Sharon Jones Letka
Professor: Deidra Harp RN, MSN
Nursing 3303 Issues and Nursing Perspectives
Nursing over the years has evolved in the form of the roles that are fulfilled and expected involvement in the healthcare field. The changes that followed create a multitude of opportunities. In this paper we will discuss the changing role of nurses and its impact on healthcare today. We will also discuss why nurses should be involved in policies and politics and the importance of doing so.

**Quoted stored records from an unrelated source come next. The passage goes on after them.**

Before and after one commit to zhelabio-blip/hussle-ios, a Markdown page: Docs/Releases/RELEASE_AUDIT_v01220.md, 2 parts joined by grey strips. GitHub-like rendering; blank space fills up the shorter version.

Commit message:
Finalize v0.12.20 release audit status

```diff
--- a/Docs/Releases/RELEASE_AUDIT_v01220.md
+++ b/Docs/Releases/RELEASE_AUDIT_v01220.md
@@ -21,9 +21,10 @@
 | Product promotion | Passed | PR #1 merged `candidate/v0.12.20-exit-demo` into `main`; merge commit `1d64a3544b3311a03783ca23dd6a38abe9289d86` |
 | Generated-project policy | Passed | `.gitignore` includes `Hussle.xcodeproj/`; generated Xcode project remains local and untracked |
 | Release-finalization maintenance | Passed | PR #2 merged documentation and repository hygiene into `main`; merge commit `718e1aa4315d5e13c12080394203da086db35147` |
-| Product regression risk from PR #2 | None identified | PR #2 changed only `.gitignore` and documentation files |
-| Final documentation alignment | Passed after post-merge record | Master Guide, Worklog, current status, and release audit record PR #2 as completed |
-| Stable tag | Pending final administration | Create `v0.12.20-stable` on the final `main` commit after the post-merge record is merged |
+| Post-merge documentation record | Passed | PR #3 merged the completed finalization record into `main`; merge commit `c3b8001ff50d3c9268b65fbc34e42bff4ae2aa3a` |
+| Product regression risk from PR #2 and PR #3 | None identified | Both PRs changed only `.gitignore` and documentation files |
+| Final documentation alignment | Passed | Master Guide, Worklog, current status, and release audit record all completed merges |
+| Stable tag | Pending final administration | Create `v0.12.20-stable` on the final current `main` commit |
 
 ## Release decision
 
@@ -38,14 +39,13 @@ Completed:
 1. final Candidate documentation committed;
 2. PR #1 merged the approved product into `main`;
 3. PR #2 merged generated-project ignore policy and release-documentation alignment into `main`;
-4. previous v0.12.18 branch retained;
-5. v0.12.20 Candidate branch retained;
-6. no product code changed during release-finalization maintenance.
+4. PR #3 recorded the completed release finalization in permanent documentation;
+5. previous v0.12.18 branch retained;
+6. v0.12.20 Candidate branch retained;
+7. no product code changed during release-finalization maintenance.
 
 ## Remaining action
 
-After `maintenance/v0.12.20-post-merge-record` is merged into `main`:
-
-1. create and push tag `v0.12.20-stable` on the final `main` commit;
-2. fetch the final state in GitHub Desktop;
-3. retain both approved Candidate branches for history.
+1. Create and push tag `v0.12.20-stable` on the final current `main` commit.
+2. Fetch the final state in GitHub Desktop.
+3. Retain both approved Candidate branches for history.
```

Before the 1980’s nurses were primarily taught to be loyal to the physicians. Anything that the physician said was to be carried out by the nurse. What if a mistake was made? It fell on the nurse while the physician got nothing but a slap on the wrist. Advocacy and nurse autonomy simultaneously became a way for nurses to break free from simply being loyal to the physicians. Nurses began to have their own identity. It became not only acceptable but expected to question a physician’s order that would result in harm. Nurses are now beginning to be viewed by most as a partner to the physician.
Nurses, now more than 3 million, represent a large portion of the healthcare field. (AORN, 2013) As part of the nursing role, we are expected to prevent medical errors and reduce safety events. It is a common practice on the units to record these mishaps with incident reports and identify the cause. It is now the nurses who advocate for the patient to have their Foley catheter and central lines removed as we know that this is a major source of infection.
Another role of nursing is to educate patients and family members. Nurses begin educating at admission on disease processes, medications, and medication side effects. Nurses teach patients how to manage their illnesses and often how to prevent reoccurrences. The physician often comes in with a diagnosis and treatment that leaves patients with many questions. Nurses often clarify what the physician said as well as reinforce teaching.
A nurse’s assessment skills have become very valuable to the healthcare field. As nurses, we have the education and ability to recognize early signs of distress. Nurses become a vital part of preventing deaths from occurring. Being at the bedside, a nurse becomes “the eyes and ears” for the physician furthering the trust as a partner in healthcare. As the roles for nursing changes, so does the need for more education. The opportunities for nurses have also grown significantly. Part of the Magnet Status recognition is that at least 80% of registered nurses will hold a Bachelor of Science degree in a given facility. The units have expanded to employ not just bedside nurses and charge nurses but unit based educators, advanced practice nurses, and clinical nurse leaders as well. These nurses have gone beyond the bachelor degree and completed masters in nursing to be able practice leadership skills with the knowledge of evidence based practice and its direct reflection on better patient outcomes. It doesn’t stop at education, however. With the changing of the nursing “roles” come more laws and regulations that nurses should follow. Much of the time, the regulations are not written by nurses or anyone who actually have to try and follow them. That is why it is of upmost importance for nurses to become involved in policy making. We often hear the term engagement but are not fully aware of what that means. To be engaged with your facility is to be committed and emotionally involved. According to a study done by Gallop, ”nurse engagement is the number one predictor of mortality variation across hospitals.” (Blizzard, 2005) A common practice in the hospitals is to have shared governance meetings on each unit. This is usually a monthly meeting where nurses can discuss new policies and procedures that will be implemented. It can also be used to come up with ideas to better improve one’s already in place. Many